### Assignment
Return the entries below verbatim. Pictures stay out.
════
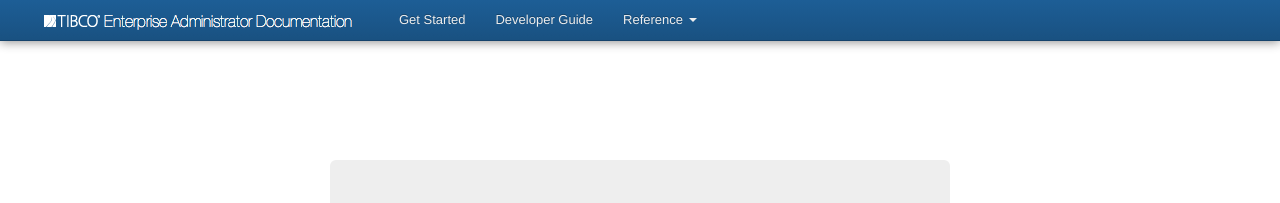
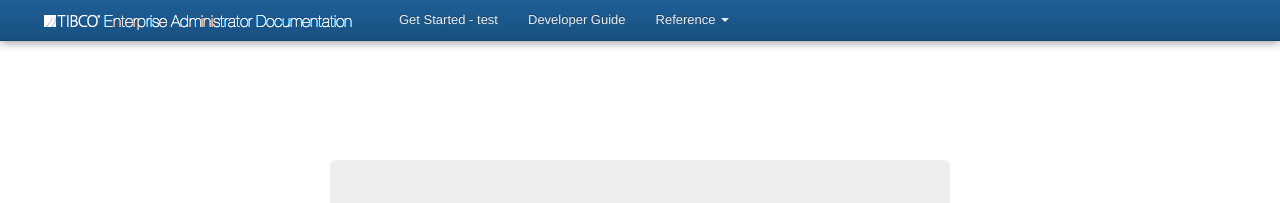
Before and after one commit to amkulkar/test-atmos.github.io, a Jekyll site: the page built from index.md, in a window 1280 px wide. Shown: the top 203 px of the page. Built offline with Jekyll 4.4.1, drawn with Linux system fonts in a browser that asks for light colours.

Commit message:
For test

```diff
--- a/_data/header.yml
+++ b/_data/header.yml
@@ -1,4 +1,4 @@
-- title: "Get Started"
+- title: "Get Started - test"
   url: "/getstarted/getting-started.html"
 - title: "Developer Guide"
   url: "/developerguide/developer-guide.html"
--- a/index.md
+++ b/index.md
@@ -1,5 +1,5 @@
 ---
 layout: welcome
-title: ActiveSpaces
+title: ActiveSpaces - For test
 top_nav_list_name: activespaces
 ---
```
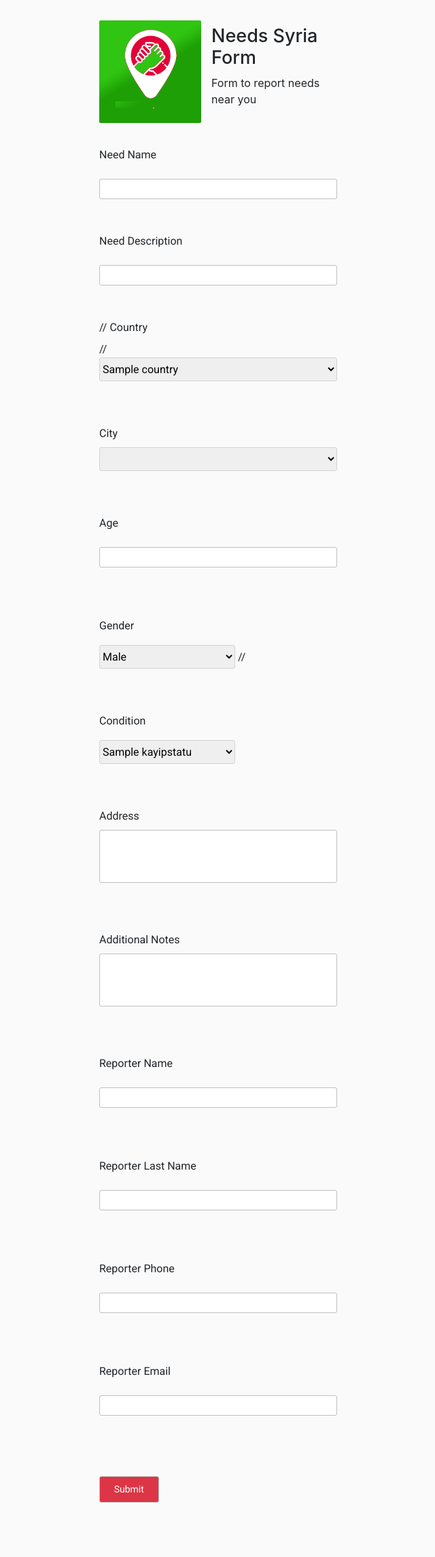
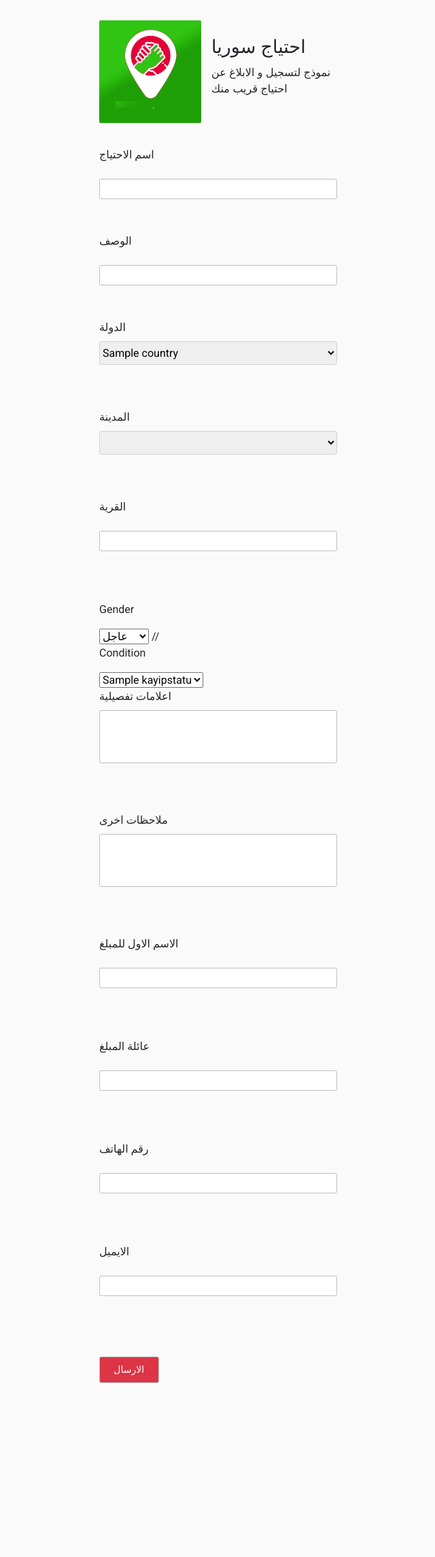
Before and after one commit to tarifkhashaneh/need-gap, a Django app: page /genelform in a window 1280 px wide. Shown: the whole page at 68% size, without its empty margins (319-959 px from the left). After the commit the page ends 2035 px from the top, so only its background shows below. Run offline with Django 3.2, Linux system fonts and the light colour scheme; tables that the repository leaves empty hold one stand-in row (values such as "Sample post"); data that the repository does not hold is empty; some libraries are stand-ins or nearby versions.

Commit message:
Update generalformdata.html

```diff
--- a/templates/generalformdata.html
+++ b/templates/generalformdata.html
@@ -27,9 +27,9 @@
         <div class="form-head ">
             <img src="{% static 'images/form-logo.png' %}" alt="form-logo" class="form-logo" />
             <div>
-                <h1 class="form-title">Needs Syria Form</h1>
+                <h1 class="form-title">احتياج سوريا</h1>
                 <p class="form-text">
-                    Form to report needs near you
+                    نموذج لتسجيل و الابلاغ عن احتياج قريب منك
                 </p>
             </div>
 
@@ -40,40 +40,40 @@
                 <input type="hidden" id="coordinate_x" name="cordinate_x" />
                 <input type="hidden" id="coordinate_y" name="cordinate_y" />
 
-                <label for="fname"> Need Name</label><br>
+                <label for="fname"> اسم الاحتياج</label><br>
                 <input required type="text" id="" name="kayip_first_name"><br>
-                <label for="fname">Need Description</label><br>
+                <label for="fname">الوصف</label><br>
                 <input required type="text" id="" name="kayip_last_name"><br>
 
-                // <label for="fname">Country</label><br>
+                <label for="fname">الدولة</label><br>
 
-                // <select id="country" name="country"  class="form-select form-select-sm"
+                <select id="country" name="country"  class="form-select form-select-sm"
                     aria-label=".form-select-sm example">
 
 
                 </select><br>
-                <label for="fname">City</label><br>
+                <label for="fname">المدينة</label><br>
                 <select required id="cityselect" name="city"
                     class="form-select form-select-sm" aria-label=".form-select-sm example">
 
 
 
-               // </select><br>
+              </select><br>
 
-                <label for="lname">Age</label><br>
+                <label for="lname">القرية</label><br>
                 <input type="text" name="age"><br><br>
                 <p>Gender</p>
                 <div>
-                    <select class="gender" name="gender" aria-labelledby="dropdownMenu2">
-                        <option value="M" type="button">Male</option>
-                        <option value="F" type="button">Female</option>
+                    <select class="الأهمية " name="gender" aria-labelledby="dropdownMenu2">
+                        <option value="M" type="button">عاجل</option>
+                        <option value="F" type="button">ضروري</option>
                     </select>
                // </div>
 
 
                 <p>Condition</p>
                 <div>
-                    <select class="condition" name="kayip_status" aria-labelledby="dropdownMenu2">
+                    <select class="نوع الاحتياج" name="kayip_status" aria-labelledby="dropdownMenu2">
                         {% for status in kayipstatus %}
                         <option id="status{{ status.id }}" value="{{ status.id }}" type="button">{{ status }}</option>
                         {% endfor %}
@@ -81,25 +81,25 @@
                 </div>
 
 
-                <label for="lname">Address</label><br>
+                <label for="lname">اعلامات تفصيلية</label><br>
                 <textarea required name="address" style="resize:none; margin-bottom: 65px;" cols="66"
                     rows="3"></textarea>
 
-                <label for="lname">Additional Notes</label><br>
+                <label for="lname">ملاحظات اخرى</label><br>
                 <textarea name="detail" style="resize:none; margin-bottom: 65px;" cols="66" rows="3"></textarea>
-                <label for="lname">Reporter Name</label><br>
+                <label for="lname">الاسم الاول للمبلغ</label><br>
                 <input required type="text" name="ihbar_first_name"><br><br>
-                <label for="lname">Reporter Last Name</label><br>
+                <label for="lname">عائلة المبلغ</label><br>
                 <input required type="text" name="ihbar_last_name"><br><br>
-                <label for="lname">Reporter Phone</label><br>
+                <label for="lname">رقم الهاتف</label><br>
                 <input required type="text" name="phonenumber"><br><br>
-                <label for="lname">Reporter Email</label><br>
+                <label for="lname">الايميل </label><br>
                 <input required type="text" name="eposta"><br><br>
 
                 <div style="color:red">{{ errors.errors }}</div>
 
 
-                <input id="submitbutton" class="btn btn-danger btn-sm w-25 py-2 h-100" type="submit" value="Submit">
+                <input id="submitbutton" class="btn btn-danger btn-sm w-25 py-2 h-100" type="submit" value="الارسال ">
 
             </form>
         </div>
@@ -207,7 +207,7 @@
         function googleTranslateElementInit() {
             new google.translate.TranslateElement(
                 {
-                    pageLanguage: "tr",
+                    pageLanguage: "ar",
                     includedLanguages: "ar,tr,en", layout: google.translate.TranslateElement.InlineLayout.SIMPLE
                 },
                 "google_translate_element"
```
════
### Exercise answer
Before and after one commit to amkulkar/test-atmos.github.io, a Jekyll site: the page built from index.md, in a window 1280 px wide. Shown: the top 203 px of the page. Built offline with Jekyll 4.4.1, drawn with Linux system fonts in a browser that asks for light colours.

Commit message:
For test

```diff
--- a/_data/header.yml
+++ b/_data/header.yml
@@ -1,4 +1,4 @@
-- title: "Get Started"
+- title: "Get Started - test"
   url: "/getstarted/getting-started.html"
 - title: "Developer Guide"
   url: "/developerguide/developer-guide.html"
--- a/index.md
+++ b/index.md
@@ -1,5 +1,5 @@
 ---
 layout: welcome
-title: ActiveSpaces
+title: ActiveSpaces - For test
 top_nav_list_name: activespaces
 ---
```
Before and after one commit to tarifkhashaneh/need-gap, a Django app: page /genelform in a window 1280 px wide. Shown: the whole page at 68% size, without its empty margins (319-959 px from the left). After the commit the page ends 2035 px from the top, so only its background shows below. Run offline with Django 3.2, Linux system fonts and the light colour scheme; tables that the repository leaves empty hold one stand-in row (values such as "Sample post"); data that the repository does not hold is empty; some libraries are stand-ins or nearby versions.

Commit message:
Update generalformdata.html

```diff
--- a/templates/generalformdata.html
+++ b/templates/generalformdata.html
@@ -27,9 +27,9 @@
         <div class="form-head ">
             <img src="{% static 'images/form-logo.png' %}" alt="form-logo" class="form-logo" />
             <div>
-                <h1 class="form-title">Needs Syria Form</h1>
+                <h1 class="form-title">احتياج سوريا</h1>
                 <p class="form-text">
-                    Form to report needs near you
+                    نموذج لتسجيل و الابلاغ عن احتياج قريب منك
                 </p>
             </div>
 
@@ -40,40 +40,40 @@
                 <input type="hidden" id="coordinate_x" name="cordinate_x" />
                 <input type="hidden" id="coordinate_y" name="cordinate_y" />
 
-                <label for="fname"> Need Name</label><br>
+                <label for="fname"> اسم الاحتياج</label><br>
                 <input required type="text" id="" name="kayip_first_name"><br>
-                <label for="fname">Need Description</label><br>
+                <label for="fname">الوصف</label><br>
                 <input required type="text" id="" name="kayip_last_name"><br>
 
-                // <label for="fname">Country</label><br>
+                <label for="fname">الدولة</label><br>
 
-                // <select id="country" name="country"  class="form-select form-select-sm"
+                <select id="country" name="country"  class="form-select form-select-sm"
                     aria-label=".form-select-sm example">
 
 
                 </select><br>
-                <label for="fname">City</label><br>
+                <label for="fname">المدينة</label><br>
                 <select required id="cityselect" name="city"
                     class="form-select form-select-sm" aria-label=".form-select-sm example">
 
 
 
-               // </select><br>
+              </select><br>
 
-                <label for="lname">Age</label><br>
+                <label for="lname">القرية</label><br>
                 <input type="text" name="age"><br><br>
                 <p>Gender</p>
                 <div>
-                    <select class="gender" name="gender" aria-labelledby="dropdownMenu2">
-                        <option value="M" type="button">Male</option>
-                        <option value="F" type="button">Female</option>
+                    <select class="الأهمية " name="gender" aria-labelledby="dropdownMenu2">
+                        <option value="M" type="button">عاجل</option>
+                        <option value="F" type="button">ضروري</option>
                     </select>
                // </div>
 
 
                 <p>Condition</p>
                 <div>
-                    <select class="condition" name="kayip_status" aria-labelledby="dropdownMenu2">
+                    <select class="نوع الاحتياج" name="kayip_status" aria-labelledby="dropdownMenu2">
                         {% for status in kayipstatus %}
                         <option id="status{{ status.id }}" value="{{ status.id }}" type="button">{{ status }}</option>
                         {% endfor %}
@@ -81,25 +81,25 @@
                 </div>
 
 
-                <label for="lname">Address</label><br>
+                <label for="lname">اعلامات تفصيلية</label><br>
                 <textarea required name="address" style="resize:none; margin-bottom: 65px;" cols="66"
                     rows="3"></textarea>
 
-                <label for="lname">Additional Notes</label><br>
+                <label for="lname">ملاحظات اخرى</label><br>
                 <textarea name="detail" style="resize:none; margin-bottom: 65px;" cols="66" rows="3"></textarea>
-                <label for="lname">Reporter Name</label><br>
+                <label for="lname">الاسم الاول للمبلغ</label><br>
                 <input required type="text" name="ihbar_first_name"><br><br>
-                <label for="lname">Reporter Last Name</label><br>
+                <label for="lname">عائلة المبلغ</label><br>
                 <input required type="text" name="ihbar_last_name"><br><br>
-                <label for="lname">Reporter Phone</label><br>
+                <label for="lname">رقم الهاتف</label><br>
                 <input required type="text" name="phonenumber"><br><br>
-                <label for="lname">Reporter Email</label><br>
+                <label for="lname">الايميل </label><br>
                 <input required type="text" name="eposta"><br><br>
 
                 <div style="color:red">{{ errors.errors }}</div>
 
 
-                <input id="submitbutton" class="btn btn-danger btn-sm w-25 py-2 h-100" type="submit" value="Submit">
+                <input id="submitbutton" class="btn btn-danger btn-sm w-25 py-2 h-100" type="submit" value="الارسال ">
 
             </form>
         </div>
@@ -207,7 +207,7 @@
         function googleTranslateElementInit() {
             new google.translate.TranslateElement(
                 {
-                    pageLanguage: "tr",
+                    pageLanguage: "ar",
                     includedLanguages: "ar,tr,en", layout: google.translate.TranslateElement.InlineLayout.SIMPLE
                 },
                 "google_translate_element"
```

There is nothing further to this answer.